Exercise goal: Could you filter the records below down to the lines that include the word "graphisch"?

Entries supplied:
···
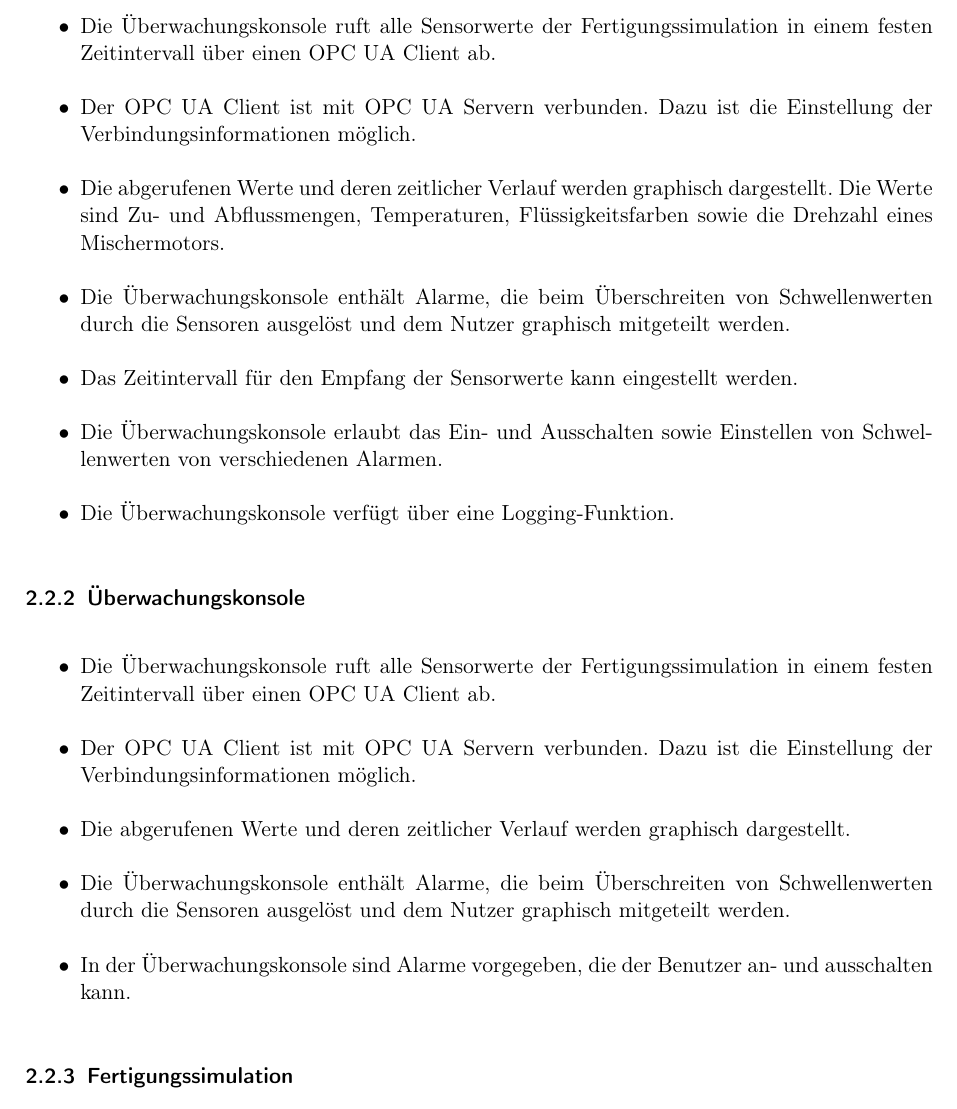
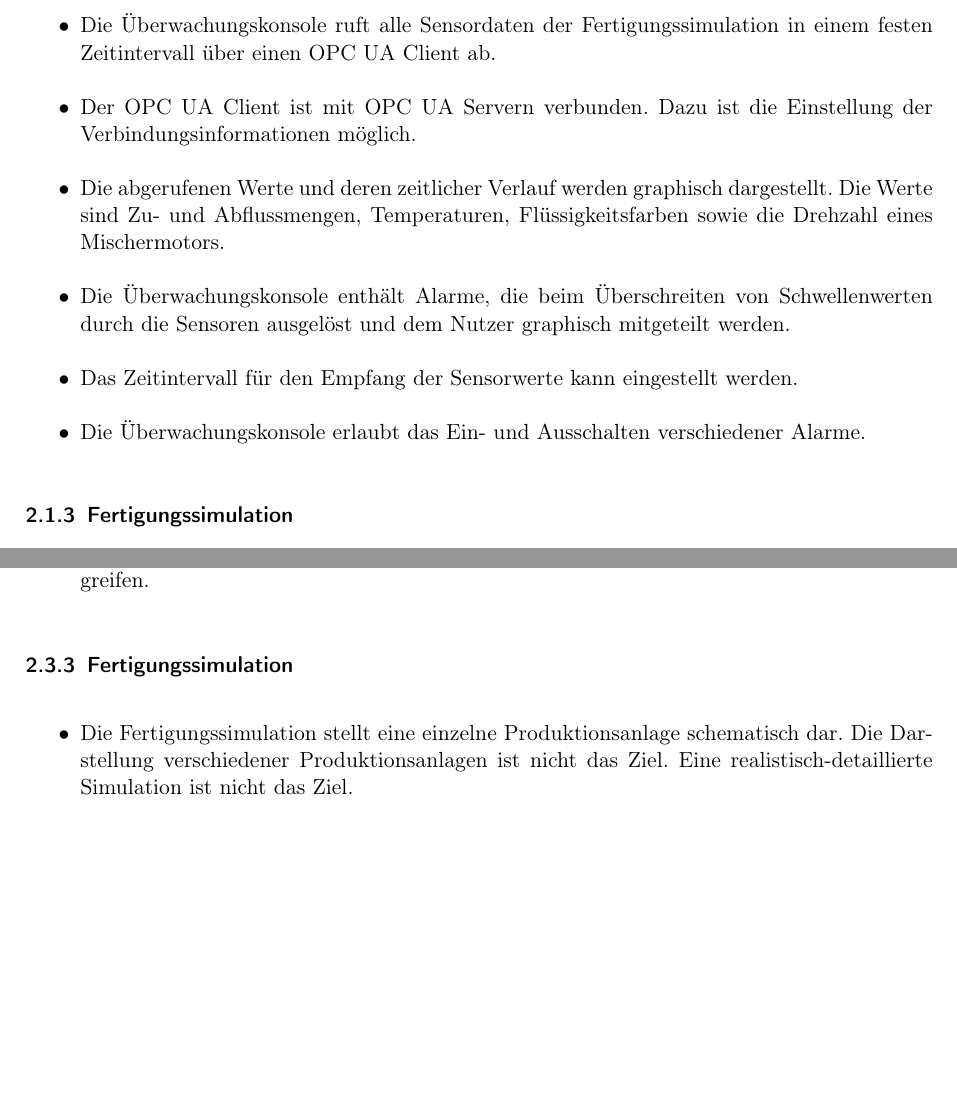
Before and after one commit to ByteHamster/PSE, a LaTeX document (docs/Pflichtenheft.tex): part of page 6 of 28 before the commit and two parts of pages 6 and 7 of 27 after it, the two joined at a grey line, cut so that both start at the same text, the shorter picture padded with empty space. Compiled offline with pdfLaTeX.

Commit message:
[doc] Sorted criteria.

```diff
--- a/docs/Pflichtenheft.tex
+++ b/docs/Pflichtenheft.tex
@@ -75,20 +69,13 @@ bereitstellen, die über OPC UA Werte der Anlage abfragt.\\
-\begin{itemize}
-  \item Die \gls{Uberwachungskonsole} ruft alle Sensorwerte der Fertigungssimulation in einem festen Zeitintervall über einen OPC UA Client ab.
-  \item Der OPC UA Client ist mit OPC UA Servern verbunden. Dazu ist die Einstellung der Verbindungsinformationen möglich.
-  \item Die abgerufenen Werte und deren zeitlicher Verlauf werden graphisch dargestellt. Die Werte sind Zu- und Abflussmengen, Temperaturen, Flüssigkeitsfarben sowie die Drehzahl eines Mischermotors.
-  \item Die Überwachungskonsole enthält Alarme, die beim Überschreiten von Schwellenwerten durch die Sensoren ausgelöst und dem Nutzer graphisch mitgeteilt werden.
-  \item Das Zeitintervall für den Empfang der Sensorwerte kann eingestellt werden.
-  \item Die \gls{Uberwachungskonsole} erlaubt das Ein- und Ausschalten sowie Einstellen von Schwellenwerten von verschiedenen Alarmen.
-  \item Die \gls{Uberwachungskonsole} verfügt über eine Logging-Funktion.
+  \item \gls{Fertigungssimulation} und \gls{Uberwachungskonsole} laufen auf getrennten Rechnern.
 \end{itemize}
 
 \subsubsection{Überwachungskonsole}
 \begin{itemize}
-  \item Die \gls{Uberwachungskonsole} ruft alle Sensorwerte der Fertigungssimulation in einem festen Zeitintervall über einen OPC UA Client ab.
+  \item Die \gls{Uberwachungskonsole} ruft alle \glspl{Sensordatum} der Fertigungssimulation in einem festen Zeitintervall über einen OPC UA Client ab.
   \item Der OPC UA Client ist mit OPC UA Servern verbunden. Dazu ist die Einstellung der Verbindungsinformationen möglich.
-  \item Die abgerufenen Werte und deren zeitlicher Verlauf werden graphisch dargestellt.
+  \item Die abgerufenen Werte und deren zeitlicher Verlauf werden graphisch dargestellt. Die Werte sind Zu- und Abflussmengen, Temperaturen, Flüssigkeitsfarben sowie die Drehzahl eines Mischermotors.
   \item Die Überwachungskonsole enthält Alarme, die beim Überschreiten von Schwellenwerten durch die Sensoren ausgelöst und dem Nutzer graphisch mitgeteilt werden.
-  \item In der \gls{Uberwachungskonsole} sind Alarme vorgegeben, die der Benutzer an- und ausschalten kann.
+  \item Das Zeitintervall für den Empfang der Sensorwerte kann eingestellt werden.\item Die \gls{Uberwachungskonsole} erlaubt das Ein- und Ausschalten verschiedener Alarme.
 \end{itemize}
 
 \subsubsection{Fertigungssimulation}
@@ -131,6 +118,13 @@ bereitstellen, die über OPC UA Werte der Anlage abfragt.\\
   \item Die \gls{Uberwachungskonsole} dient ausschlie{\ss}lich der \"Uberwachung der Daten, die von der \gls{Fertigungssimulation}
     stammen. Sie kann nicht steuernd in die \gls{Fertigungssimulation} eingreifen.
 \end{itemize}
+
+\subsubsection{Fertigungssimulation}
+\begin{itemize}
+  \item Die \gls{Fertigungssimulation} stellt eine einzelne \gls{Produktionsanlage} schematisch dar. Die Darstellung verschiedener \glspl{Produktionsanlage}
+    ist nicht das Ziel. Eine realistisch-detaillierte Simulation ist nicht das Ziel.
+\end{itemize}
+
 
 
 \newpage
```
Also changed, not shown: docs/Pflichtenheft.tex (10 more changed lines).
···
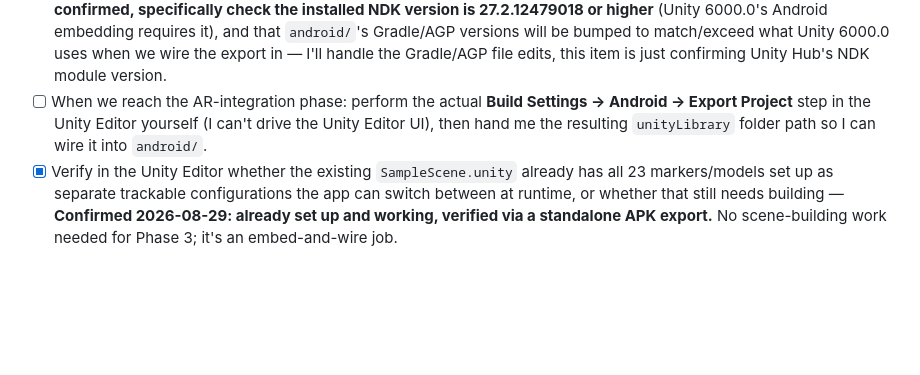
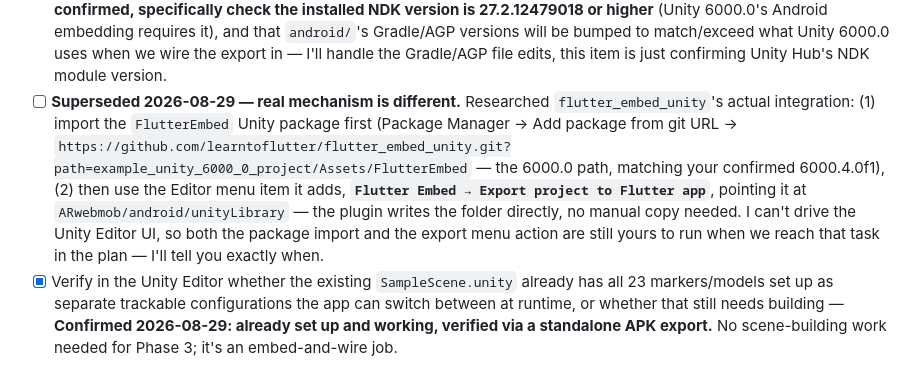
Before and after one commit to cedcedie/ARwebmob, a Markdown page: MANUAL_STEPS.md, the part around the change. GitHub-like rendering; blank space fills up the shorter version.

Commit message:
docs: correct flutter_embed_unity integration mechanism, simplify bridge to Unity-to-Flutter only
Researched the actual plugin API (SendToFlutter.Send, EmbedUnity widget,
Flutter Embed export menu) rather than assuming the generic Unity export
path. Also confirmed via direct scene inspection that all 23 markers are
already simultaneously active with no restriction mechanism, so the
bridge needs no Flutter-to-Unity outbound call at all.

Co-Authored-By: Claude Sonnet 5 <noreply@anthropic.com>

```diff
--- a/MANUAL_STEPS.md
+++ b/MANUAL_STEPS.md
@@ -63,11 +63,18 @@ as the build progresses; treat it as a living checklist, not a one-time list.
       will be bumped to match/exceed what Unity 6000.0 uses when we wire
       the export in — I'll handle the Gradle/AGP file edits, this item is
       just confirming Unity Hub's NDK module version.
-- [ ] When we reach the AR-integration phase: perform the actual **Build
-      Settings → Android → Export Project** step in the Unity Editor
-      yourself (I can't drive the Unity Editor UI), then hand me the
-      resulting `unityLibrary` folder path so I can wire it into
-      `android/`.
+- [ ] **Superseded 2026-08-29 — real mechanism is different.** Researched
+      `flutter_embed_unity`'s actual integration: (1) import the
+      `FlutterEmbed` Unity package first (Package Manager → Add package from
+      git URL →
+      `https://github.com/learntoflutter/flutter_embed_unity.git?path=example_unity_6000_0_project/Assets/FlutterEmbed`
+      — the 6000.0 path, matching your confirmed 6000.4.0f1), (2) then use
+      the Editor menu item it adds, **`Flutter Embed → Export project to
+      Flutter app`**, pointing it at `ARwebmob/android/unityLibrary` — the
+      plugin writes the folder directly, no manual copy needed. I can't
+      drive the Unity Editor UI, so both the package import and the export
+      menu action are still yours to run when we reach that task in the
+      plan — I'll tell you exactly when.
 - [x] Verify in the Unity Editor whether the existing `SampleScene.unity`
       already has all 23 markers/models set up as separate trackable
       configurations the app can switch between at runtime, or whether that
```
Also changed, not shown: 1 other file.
···
Solution for this problem:
-  \item Die abgerufenen Werte und deren zeitlicher Verlauf werden graphisch dargestellt. Die Werte sind Zu- und Abflussmengen, Temperaturen, Flüssigkeitsfarben sowie die Drehzahl eines Mischermotors.
-  \item Die Überwachungskonsole enthält Alarme, die beim Überschreiten von Schwellenwerten durch die Sensoren ausgelöst und dem Nutzer graphisch mitgeteilt werden.
-  \item Die abgerufenen Werte und deren zeitlicher Verlauf werden graphisch dargestellt.
+  \item Die abgerufenen Werte und deren zeitlicher Verlauf werden graphisch dargestellt. Die Werte sind Zu- und Abflussmengen, Temperaturen, Flüssigkeitsfarben sowie die Drehzahl eines Mischermotors.
   \item Die Überwachungskonsole enthält Alarme, die beim Überschreiten von Schwellenwerten durch die Sensoren ausgelöst und dem Nutzer graphisch mitgeteilt werden.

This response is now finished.